• European Union, China Resist PCAOB Audit Inspections [Compliance Week]
PCAOB inspectors have had a helluva time getting access to the necessary information they need in Europe and China and it has caused the international inspections to fall way behind. Because they wanted to be upfront about it, the Board issued a list of the firms that should have had inspections performed in the past four years.
The majority of the firms on the list are international affiliates of the Big 4 and many of the remainder are affiliates of second-tier firms like Grant Thornton and BDO. The PCAOB didn’t give any particular reason that it was being stonewalled in its press release last week, just that “information necessary to conduct inspections was, and continues to be, denied”.
At the time, it was claimed that it was a “paperwork snafu” which looks to have been more or less correct as “[Scharzenegger] was not notified until late last year because the IRS had sent mail to his home instead of his office. Due to security precautions, the governor does not receive mail at his home.” For the trouble Ah-nuld has to pay $20.50 of administrative fees which might get the IRS an extra box of shotgun shells.
• Private equity firms brace for tax battle [Reuters]
Private equity firms have a tendency to be easy targets for a federal government that is looking to increase tax revenues. Following that idea, last week’s budget rollout proposes taxing carried interest at the ordinary rate of 35% that would raise $24 billion over the next ten years. As you might expect this is not a popular idea:
while high-profile buyout firms may seem an easy target, the question is a controversial one.

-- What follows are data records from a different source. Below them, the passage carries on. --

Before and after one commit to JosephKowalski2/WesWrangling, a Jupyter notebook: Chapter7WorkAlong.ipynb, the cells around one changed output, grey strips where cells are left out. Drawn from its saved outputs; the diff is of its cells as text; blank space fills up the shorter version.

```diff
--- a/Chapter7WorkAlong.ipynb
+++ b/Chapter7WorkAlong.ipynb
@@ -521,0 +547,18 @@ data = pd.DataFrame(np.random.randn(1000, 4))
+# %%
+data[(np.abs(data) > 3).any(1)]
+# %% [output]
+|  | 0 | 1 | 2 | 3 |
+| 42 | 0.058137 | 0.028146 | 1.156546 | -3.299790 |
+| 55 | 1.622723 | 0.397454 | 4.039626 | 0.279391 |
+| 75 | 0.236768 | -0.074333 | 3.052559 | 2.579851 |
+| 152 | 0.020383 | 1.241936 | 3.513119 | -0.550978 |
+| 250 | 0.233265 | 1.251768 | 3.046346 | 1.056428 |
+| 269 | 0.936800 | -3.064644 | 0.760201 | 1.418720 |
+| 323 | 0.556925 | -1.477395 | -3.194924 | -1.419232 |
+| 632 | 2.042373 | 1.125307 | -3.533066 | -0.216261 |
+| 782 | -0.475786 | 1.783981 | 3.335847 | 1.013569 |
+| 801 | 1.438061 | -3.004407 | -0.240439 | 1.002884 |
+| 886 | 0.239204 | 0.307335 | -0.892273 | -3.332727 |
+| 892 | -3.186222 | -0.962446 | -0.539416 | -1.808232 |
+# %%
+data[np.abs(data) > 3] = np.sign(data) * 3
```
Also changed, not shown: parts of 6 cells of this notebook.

Critics argue that raising the taxes paid by the private equity industry will also hit small partnerships and venture capital, and may not even raise as much revenue as governments hope.
$2.4 billion a year for 10 years doesn’t seem to be all that much in federal government dollars and we’re not sure the government will spend it better than the private equity but it serves is an easy target for politicians pandering during their election year “look how I’m taking on the greedy” speeches.